The State Bank of India has refused to disclose any communication it received from the government or the Reserve Bank of India on electoral bonds, terming it "personal information" and held in "fiduciary capacity".
The State Bank of India has refused to disclose any communication it received from the government or the Reserve Bank of India on electoral bonds, terming it “personal information” and held in “fiduciary capacity”. Responding to an RTI filed by Pune-based activist Vihar Durve who had demanded copies of all letters, correspondence, directions, notifications or e-mails received from the RBI or any government department between 2017 and 2019, the SBI said it cannot be provided by it.
The bank cited two exemption clauses under the RTI Act to deny information — Section 8(1)(e) which pertains to information held in fiduciary capacity and Section 8(1)(J) which pertains to personal information of a person which has no link to any public activity. “Information sought by the applicant cannot be disclosed as it is in fiduciary capacity, disclosure of which is exempted under Section 8(1)(e) and 8(1)(j) of the RTI Act, 2005,” the Central Public Information Officer of the bank said in his reply.
The bank also refused to give any details of action taken by it on such communications from the RBI and the government. The electoral bonds, for giving donations to political parties, are being sold through SBI only.
The sale opens in SBI branches when the Finance Ministry issues a notification of their sale for a given period. The scheme of electoral bonds notified by the Centre in 2018 has been challenged in the Supreme Court. Only the political parties registered under Section 29A of the Representation of the People Act, 1951 (43 of 1951) and which secured not less than one per cent of the votes polled in the last general election to the House of the People or the Legislative Assembly of the State, shall be eligible to receive the bonds. The bonds may be purchased by a person who is a citizen of India “or incorporated or established in India,” the government had said in a statement last year.
The bonds remain valid for 15 days and can be encashed by an eligible political party only through an account with the authorised bank within that period only. A voluntary group working in the field of electoral reforms, Association for Democratic Reforms (ADR), has demanded a stay on the sale while the CPI(M) has challenged it before the Supreme Court in separate petitions.
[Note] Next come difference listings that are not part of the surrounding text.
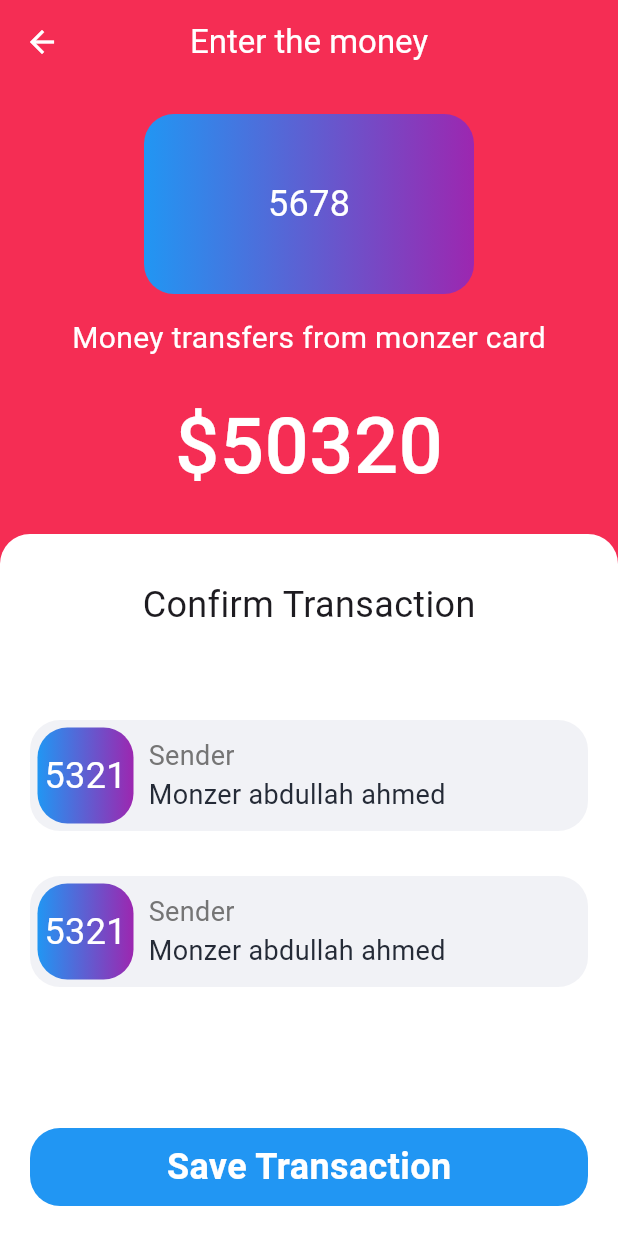
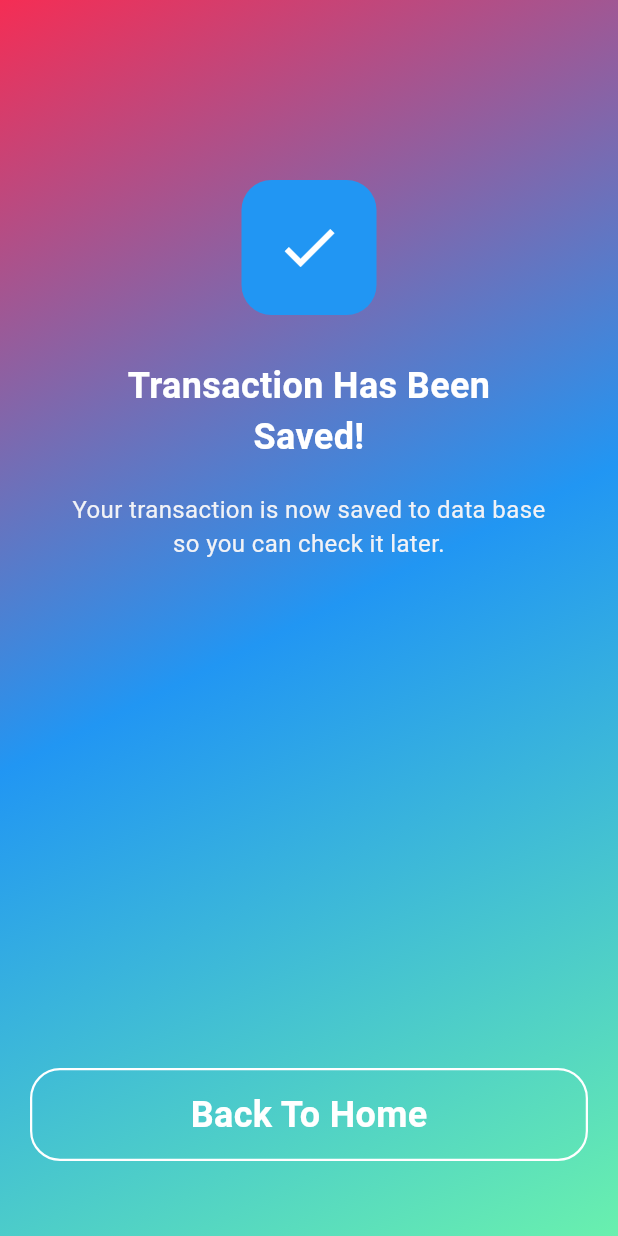
Before and after one commit to monzerabdullah/katib_kashi, a Flutter app: the ConfirmTransactionView screen opened directly, on a phone screen of 412 x 824 dp. Run offline on Flutter 3.47's test engine with Material 3 defaults, Android fonts, the phone set to English and light mode, and no system bars; our stand-ins replace carousel_slider, flutter_svg.

Commit message:
update confirm transaction view to much simpler ui

```diff
--- a/lib/views/confirm_transaction_view.dart
+++ b/lib/views/confirm_transaction_view.dart
@@ -1,33 +1,125 @@
 import 'package:flutter/material.dart';
 import 'package:katib_kashi/utils/constants.dart';
+import 'package:katib_kashi/views/home_view.dart';
 
 class ConfirmTransactionView extends StatelessWidget {
   const ConfirmTransactionView({super.key});
   @override
   Widget build(BuildContext context) {
     return Scaffold(
-      backgroundColor: kPrimary,
-      appBar: AppBar(
-        backgroundColor: kPrimary,
-        leading: IconButton(
-          onPressed: () {
-            Navigator.pop(context);
+      backgroundColor: kWhite,
+      body: SafeArea(
+        child: Container(
+          width: double.infinity,
+          decoration: const BoxDecoration(
+            gradient: LinearGradient(
+              colors: [
+                kPrimary,
+                kSecondary,
+                Colors.greenAccent,
+              ],
+              begin: Alignment.topLeft,
+              end: Alignment.bottomRight,
+            ),
+          ),
+          child: Column(
+            mainAxisAlignment: MainAxisAlignment.center,
+            children: [
+              const SizedBox(
+                height: 120,
+              ),
+              Container(
+                width: 90,
+                height: 90,
+                decoration: BoxDecoration(
+                  borderRadius: BorderRadius.circular(20),
+                  color: kSecondary,
+                ),
+                child: const Icon(
+                  Icons.check,
+                  color: kWhite,
+                  size: 45,
+                ),
+              ),
+              const SizedBox(
+                height: 30,
+              ),
+              const SizedBox(
+                width: 300,
+                child: Text(
+                  'Transaction Has Been Saved!',
+                  textAlign: TextAlign.center,
+                  style: TextStyle(
+                    fontSize: 24,
+                    color: kWhite,
+                    fontWeight: FontWeight.w600,
+                  ),
+                ),
+              ),
+              const SizedBox(
+                height: 20,
+              ),
+              const Text(
+                'Your transaction is now saved to data base \nso you can check it later.',
+                textAlign: TextAlign.center,
+                style: TextStyle(
+                  fontSize: 16,
+                  color: kGrey,
+                ),
+              ),
+              const Spacer(),
+              GestureDetector(
+                onTap: () {
+                  Navigator.push(
+                    context,
+                    MaterialPageRoute(
+                      builder: (context) => HomeView(),
+                    ),
+                  );
                 },
-          icon: const Icon(
-            Icons.arrow_back,
+                child: Padding(
+                  padding: const EdgeInsets.symmetric(horizontal: 20),
+                  child: Container(
+                    height: 62,
+                    width: double.infinity,
+                    alignment: Alignment.center,
+                    decoration: BoxDecoration(
+                      borderRadius: BorderRadius.circular(20),
+                      border: Border.all(
+                        width: 1.5,
                         color: kWhite,
                       ),
                     ),
-        title: const Text(
-          'Enter the money',
+                    child: const Text(
+                      'Back To Home',
                       style: TextStyle(
+                        fontSize: 24,
+                        fontWeight: FontWeight.w600,
                         color: kWhite,
                       ),
                     ),
-        centerTitle: true,
                   ),
-      body: SafeArea(
-        child: Column(
+                ),
+              ),
+              const SizedBox(
+                height: 50,
+              ),
+            ],
+          ),
+        ),
+      ),
+    );
+  }
+}
+
+class OldUi extends StatelessWidget {
+  const OldUi({
+    super.key,
+  });
+
+  @override
+  Widget build(BuildContext context) {
+    return Column(
       children: [
         SizedBox(
           width: double.infinity,
@@ -134,8 +226,6 @@ class ConfirmTransactionView extends StatelessWidget {
           ),
         ),
       ],
-        ),
-      ),
     );
   }
 }
```
Lines whose indentation alone changed are shown as unchanged.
ADR recently filed an application in the Supreme Court seeking a stay on the Electoral Bond Scheme, 2018 which was notified by the Centre in January last year.